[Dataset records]
- - - - - - -

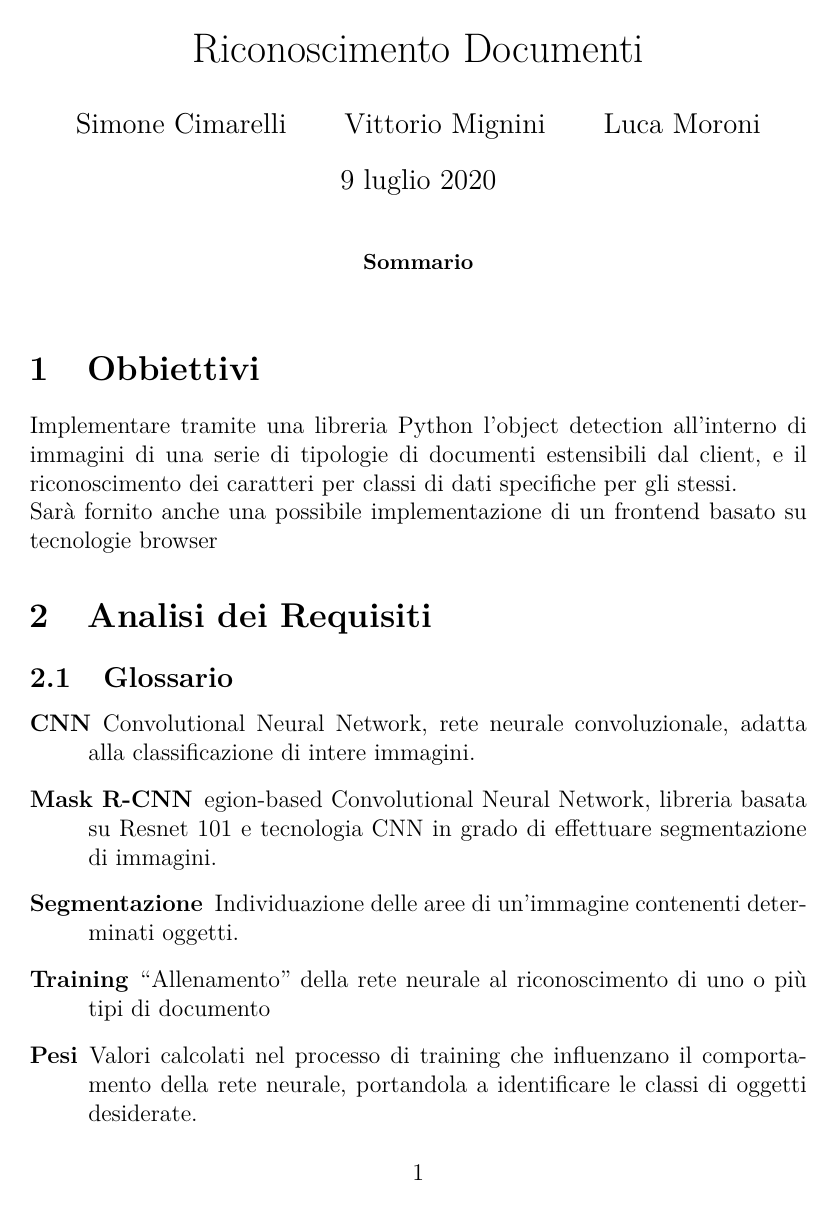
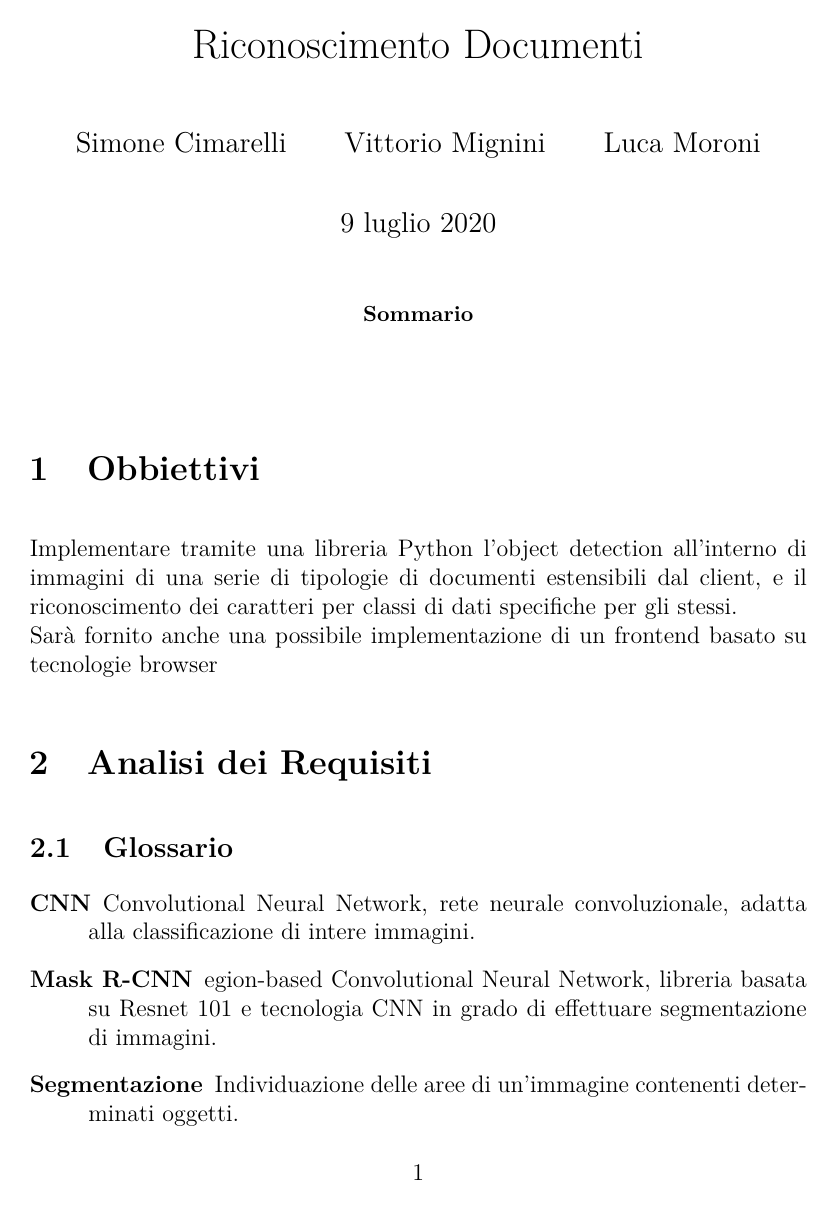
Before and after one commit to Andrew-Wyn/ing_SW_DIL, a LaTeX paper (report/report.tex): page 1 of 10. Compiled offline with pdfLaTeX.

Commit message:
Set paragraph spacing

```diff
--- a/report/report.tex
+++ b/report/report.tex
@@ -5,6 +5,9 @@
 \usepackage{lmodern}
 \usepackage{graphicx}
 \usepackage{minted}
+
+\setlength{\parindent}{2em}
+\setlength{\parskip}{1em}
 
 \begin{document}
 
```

- - - - - - -

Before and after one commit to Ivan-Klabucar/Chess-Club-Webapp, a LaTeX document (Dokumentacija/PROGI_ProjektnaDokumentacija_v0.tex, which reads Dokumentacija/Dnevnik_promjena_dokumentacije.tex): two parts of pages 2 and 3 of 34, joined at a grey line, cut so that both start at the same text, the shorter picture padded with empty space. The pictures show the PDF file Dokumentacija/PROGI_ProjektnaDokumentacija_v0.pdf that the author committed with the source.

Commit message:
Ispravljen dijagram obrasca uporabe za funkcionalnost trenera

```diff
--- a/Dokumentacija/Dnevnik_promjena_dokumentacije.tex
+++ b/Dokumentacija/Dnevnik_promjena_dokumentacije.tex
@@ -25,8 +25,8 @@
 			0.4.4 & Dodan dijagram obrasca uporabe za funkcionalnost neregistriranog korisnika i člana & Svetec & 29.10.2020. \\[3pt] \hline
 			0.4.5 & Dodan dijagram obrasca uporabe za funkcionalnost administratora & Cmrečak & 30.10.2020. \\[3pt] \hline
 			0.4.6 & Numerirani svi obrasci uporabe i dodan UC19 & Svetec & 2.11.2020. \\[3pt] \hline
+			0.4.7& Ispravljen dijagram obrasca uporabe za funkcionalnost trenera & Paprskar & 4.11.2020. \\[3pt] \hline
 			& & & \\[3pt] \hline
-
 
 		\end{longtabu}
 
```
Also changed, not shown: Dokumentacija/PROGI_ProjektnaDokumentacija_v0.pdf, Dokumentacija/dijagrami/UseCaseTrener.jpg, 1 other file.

- - - - - - -

--- EXERCISE DESCRIPTION ---
Every line above holding the string "uporabe" should be listed.

--- WRITTEN REPLY ---
Ispravljen dijagram obrasca uporabe za funkcionalnost trenera
 			0.4.4 & Dodan dijagram obrasca uporabe za funkcionalnost neregistriranog korisnika i člana & Svetec & 29.10.2020. \\[3pt] \hline
 			0.4.5 & Dodan dijagram obrasca uporabe za funkcionalnost administratora & Cmrečak & 30.10.2020. \\[3pt] \hline
 			0.4.6 & Numerirani svi obrasci uporabe i dodan UC19 & Svetec & 2.11.2020. \\[3pt] \hline
+			0.4.7& Ispravljen dijagram obrasca uporabe za funkcionalnost trenera & Paprskar & 4.11.2020. \\[3pt] \hline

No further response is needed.